According to Therese Kienast, CEO and founder of Radical Leadership, "Anyone can hire a coach, but the people who are most committed to success get the most out of coaching. These are the people who understand that by having a coach they will enhance their process and become more efficient." She adds that if the commitment and drive to change a person's life are present, they should consider hiring a coach to help make needed changes.
What they cost
Cost varies significantly depending on the coach's training and experience. Beginning coaches may charge around $100 per hour, while executive coaches may charge from $250 to $500 per hour. Only pay by the hour and stay clear of anyone who asks for a large upfront fee. Before hiring one, get references or talk to the coach’s former clients to ensure the coach is right for you.
Do coaches specialize?
There are coaches who specialize in just about anything you want. For example, if you are a human resources manager and want to communicate with your department more effectively, look for a coach with an HR background.
How to choose a coach
Before you begin your search, be clear about what you hope to gain from your experience. Most clients find coaches by referral, so ask around. Kienast suggests getting three referrals and then holding preliminary sessions with each coach. "Find out if the coach you're talking to has helped coach clients with similar goals to your own," recommends Kienast. Those are the coaches with the experience and knowledge you are looking for.
You can also search for coaches on International Coach Federation or Coach U. The bottom line: Be prepared to spend time interviewing. Ask if you can spend up to an hour with each person at no charge to get to know them better. Don't be afraid to turn a coach down if you don't think he or she is a good fit.
Be prepared to work
Working with a coach is like working with a personal trainer: You get plenty of advice, but ultimately the work falls on your shoulders. A coach can't do the work for you. Be prepared to do homework that will help you break your usual habits and move to the next level.
Remember a coach is there to listen, too

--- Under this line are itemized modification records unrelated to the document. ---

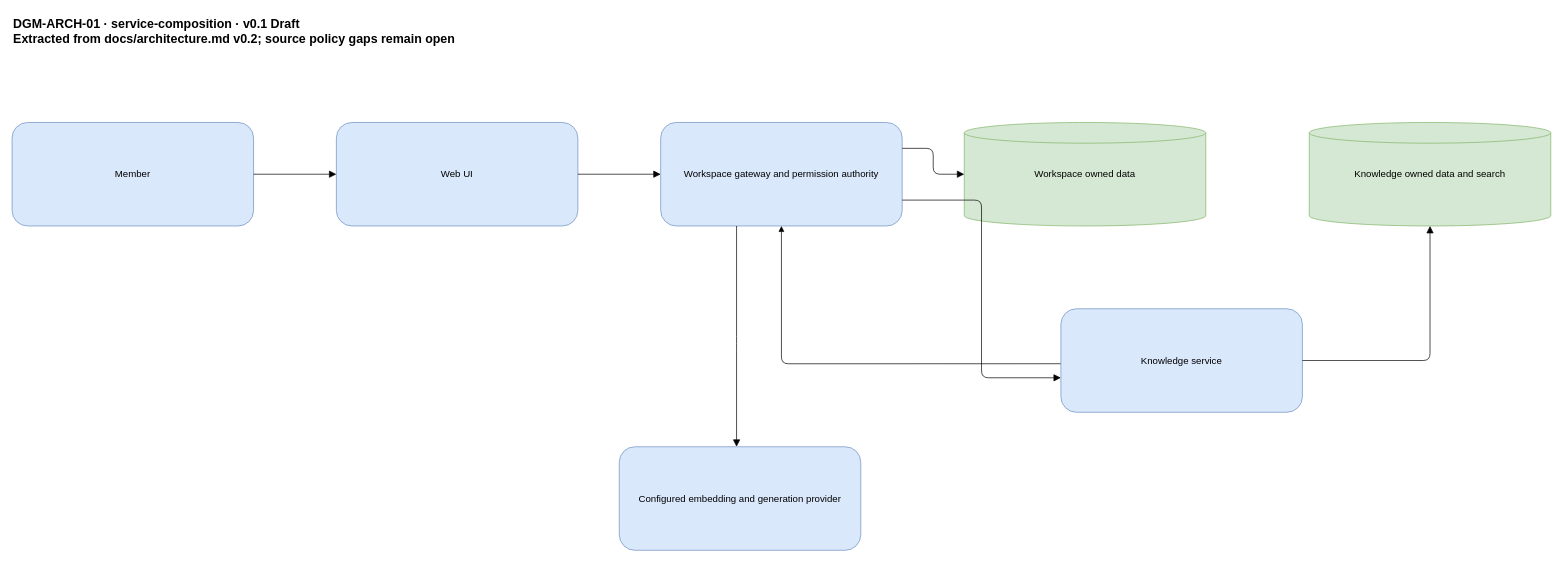
The draw.io diagram docs/sdlc/diagrams/architecture/service-composition.drawio in 900M100CK/scrum-workspace-KMS-ai, before the edit. Source tidied: cells renumbered, new cells numbered last; positions are measured from the earlier drawing's top-left corner, leaving out a move shared by most shapes. Both pictures are drawn from the tidied source at 69%, with x=0, y=0 at pixel (12, 12).
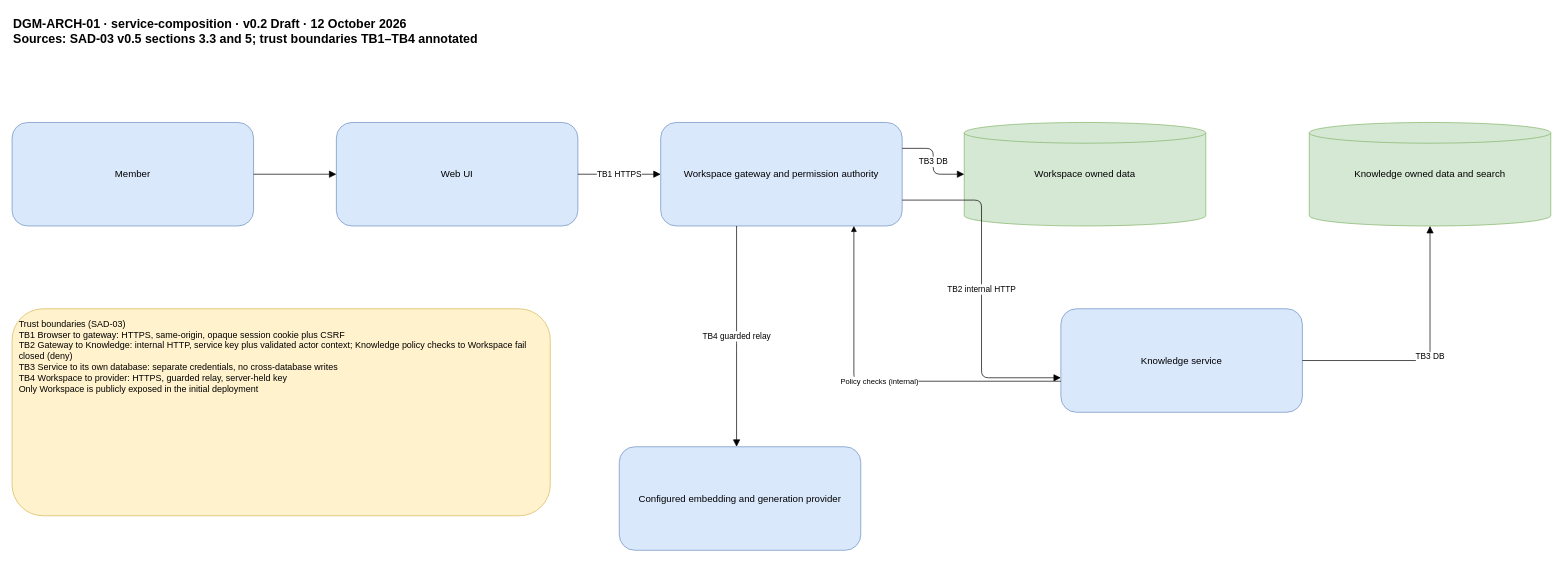
The same diagram, later.

Commit message (it also covers changes not shown here):
docs(diagrams): reconcile versions and extend sitemap boundaries

The edit, as a diff of the source:
```diff
@@
 <mxGraphModel>
   <root>
     <mxCell id="0" />
     <mxCell id="1" parent="0" />
-    <mxCell id="2" value="DGM-ARCH-01 · service-composition · v0.1 Draft&#10;Extracted from docs/architecture.md v0.2; source policy gaps remain open" style="text;html=1;whiteSpace=wrap;fontSize=18;fontStyle=1;align=left;" parent="1" vertex="1">
+    <mxCell id="2" value="DGM-ARCH-01 · service-composition · v0.2 Draft · 12 October 2026&#10;Sources: SAD-03 v0.5 sections 3.3 and 5; trust boundaries TB1–TB4 annotated" style="text;html=1;whiteSpace=wrap;fontSize=18;fontStyle=1;align=left;" parent="1" vertex="1">
       <mxGeometry width="2230" height="100" as="geometry" />
     </mxCell>
     <mxCell id="3" value="Member" style="rounded=1;fillColor=#dae8fc;strokeColor=#6c8ebf;whiteSpace=wrap;html=1;fontSize=14;spacing=12;" parent="1" vertex="1">
       <mxGeometry y="160" width="350" height="150" as="geometry" />
     </mxCell>
     <mxCell id="4" value="Web UI" style="rounded=1;fillColor=#dae8fc;strokeColor=#6c8ebf;whiteSpace=wrap;html=1;fontSize=14;spacing=12;" parent="1" vertex="1">
       <mxGeometry x="470" y="160" width="350" height="150" as="geometry" />
     </mxCell>
     <mxCell id="5" value="Workspace gateway and permission authority" style="rounded=1;fillColor=#dae8fc;strokeColor=#6c8ebf;whiteSpace=wrap;html=1;fontSize=14;spacing=12;" parent="1" vertex="1">
       <mxGeometry x="940" y="160" width="350" height="150" as="geometry" />
     </mxCell>
     <mxCell id="6" value="Workspace owned data" style="shape=cylinder3;fillColor=#d5e8d4;strokeColor=#82b366;whiteSpace=wrap;html=1;fontSize=14;spacing=12;" parent="1" vertex="1">
       <mxGeometry x="1380" y="160" width="350" height="150" as="geometry" />
     </mxCell>
     <mxCell id="7" value="Knowledge service" style="rounded=1;fillColor=#dae8fc;strokeColor=#6c8ebf;whiteSpace=wrap;html=1;fontSize=14;spacing=12;" parent="1" vertex="1">
       <mxGeometry x="1520" y="430" width="350" height="150" as="geometry" />
     </mxCell>
     <mxCell id="8" value="Knowledge owned data and search" style="shape=cylinder3;fillColor=#d5e8d4;strokeColor=#82b366;whiteSpace=wrap;html=1;fontSize=14;spacing=12;" parent="1" vertex="1">
       <mxGeometry x="1880" y="160" width="350" height="150" as="geometry" />
     </mxCell>
     <mxCell id="9" value="Configured embedding and generation provider" style="rounded=1;fillColor=#dae8fc;strokeColor=#6c8ebf;whiteSpace=wrap;html=1;fontSize=14;spacing=12;" parent="1" vertex="1">
       <mxGeometry x="880" y="630" width="350" height="150" as="geometry" />
     </mxCell>
     <mxCell id="10" style="edgeStyle=orthogonalEdgeStyle;rounded=1;jettySize=auto;html=1;endArrow=block;endSize=8;fontSize=12;labelBackgroundColor=#ffffff;" parent="1" edge="1" source="3" target="4">
       <mxGeometry relative="1" as="geometry" />
     </mxCell>
-    <mxCell id="11" style="edgeStyle=orthogonalEdgeStyle;rounded=1;jettySize=auto;html=1;endArrow=block;endSize=8;fontSize=12;labelBackgroundColor=#ffffff;" parent="1" edge="1" source="4" target="5">
+    <mxCell id="11" value="TB1 HTTPS" style="edgeStyle=orthogonalEdgeStyle;rounded=1;jettySize=auto;html=1;endArrow=block;endSize=8;fontSize=12;labelBackgroundColor=#ffffff;" parent="1" edge="1" source="4" target="5">
       <mxGeometry relative="1" as="geometry" />
     </mxCell>
-    <mxCell id="12" style="edgeStyle=orthogonalEdgeStyle;rounded=1;jettySize=auto;html=1;endArrow=block;endSize=8;fontSize=12;labelBackgroundColor=#ffffff;exitX=1;exitY=0.25;exitDx=0;exitDy=0;" parent="1" edge="1" source="5" target="6">
+    <mxCell id="12" value="TB3 DB" style="edgeStyle=orthogonalEdgeStyle;rounded=1;jettySize=auto;html=1;endArrow=block;endSize=8;fontSize=12;labelBackgroundColor=#ffffff;exitX=1;exitY=0.25;exitDx=0;exitDy=0;" parent="1" edge="1" source="5" target="6">
       <mxGeometry relative="1" as="geometry" />
     </mxCell>
-    <mxCell id="13" style="edgeStyle=orthogonalEdgeStyle;rounded=1;jettySize=auto;html=1;endArrow=block;endSize=8;fontSize=12;labelBackgroundColor=#ffffff;exitX=1;exitY=0.75;exitDx=0;exitDy=0;entryX=0;entryY=0.666667;entryDx=0;entryDy=0;" parent="1" edge="1" source="5" target="7">
+    <mxCell id="13" value="TB2 internal HTTP" style="edgeStyle=orthogonalEdgeStyle;rounded=1;jettySize=auto;html=1;endArrow=block;endSize=8;fontSize=12;labelBackgroundColor=#ffffff;exitX=1;exitY=0.75;exitDx=0;exitDy=0;entryX=0;entryY=0.666667;entryDx=0;entryDy=0;" parent="1" edge="1" source="5" target="7">
       <mxGeometry relative="1" as="geometry" />
     </mxCell>
-    <mxCell id="14" style="edgeStyle=orthogonalEdgeStyle;rounded=1;jettySize=auto;html=1;endArrow=block;endSize=8;fontSize=12;labelBackgroundColor=#ffffff;" parent="1" edge="1" source="7" target="8">
+    <mxCell id="14" value="TB3 DB" style="edgeStyle=orthogonalEdgeStyle;rounded=1;jettySize=auto;html=1;endArrow=block;endSize=8;fontSize=12;labelBackgroundColor=#ffffff;" parent="1" edge="1" source="7" target="8">
       <mxGeometry relative="1" as="geometry" />
     </mxCell>
-    <mxCell id="15" style="rounded=1;jettySize=auto;html=1;endArrow=block;entryX=0.5;entryY=1;edgeStyle=orthogonalEdgeStyle;exitX=-0.001;exitY=0.531;exitDx=0;exitDy=0;exitPerimeter=0;" parent="1" edge="1" source="7" target="5">
+    <mxCell id="15" value="Policy checks (internal)" style="rounded=1;jettySize=auto;html=1;endArrow=block;entryX=0.5;entryY=1;edgeStyle=orthogonalEdgeStyle;exitX=-0.001;exitY=0.531;exitDx=0;exitDy=0;exitPerimeter=0;exitX=0;exitY=0.7;entryX=0.8;entryY=1;" parent="1" edge="1" source="7" target="5">
       <mxGeometry relative="1" as="geometry" />
     </mxCell>
-    <mxCell id="16" style="edgeStyle=orthogonalEdgeStyle;rounded=1;jettySize=auto;html=1;endArrow=block;endSize=8;fontSize=12;labelBackgroundColor=#ffffff;" parent="1" edge="1" source="5" target="9">
+    <mxCell id="16" value="TB4 guarded relay" style="edgeStyle=orthogonalEdgeStyle;rounded=1;jettySize=auto;html=1;endArrow=block;endSize=8;fontSize=12;labelBackgroundColor=#ffffff;" parent="1" edge="1" source="5" target="9">
       <mxGeometry relative="1" as="geometry">
         <Array as="points">
           <mxPoint x="1050" y="480" />
           <mxPoint x="1050" y="480" />
         </Array>
       </mxGeometry>
     </mxCell>
+    <mxCell id="17" value="Trust boundaries (SAD-03)&#10;TB1 Browser to gateway: HTTPS, same-origin, opaque session cookie plus CSRF&#10;TB2 Gateway to Knowledge: internal HTTP, service key plus validated actor context; Knowledge policy checks to Workspace fail closed (deny)&#10;TB3 Service to its own database: separate credentials, no cross-database writes&#10;TB4 Workspace to provider: HTTPS, guarded relay, server-held key&#10;Only Workspace is publicly exposed in the initial deployment" style="rounded=1;fillColor=#fff2cc;strokeColor=#d6b656;align=left;verticalAlign=top;whiteSpace=wrap;html=0;fontSize=13;spacing=10;" parent="1" vertex="1">
+      <mxGeometry y="430" width="780" height="300" as="geometry" />
+    </mxCell>
   </root>
 </mxGraphModel>
```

Not only are coaches there to help facilitate personal growth, they also can be a good sounding board. It can be a valuable role for a small business leader, or a person interested in making a career change. But that doesn't mean you should spend your coaching time whining, either. A coach is there to push you out of your comfort zone, urge you to take risks, and help propel you toward what you really want to accomplish.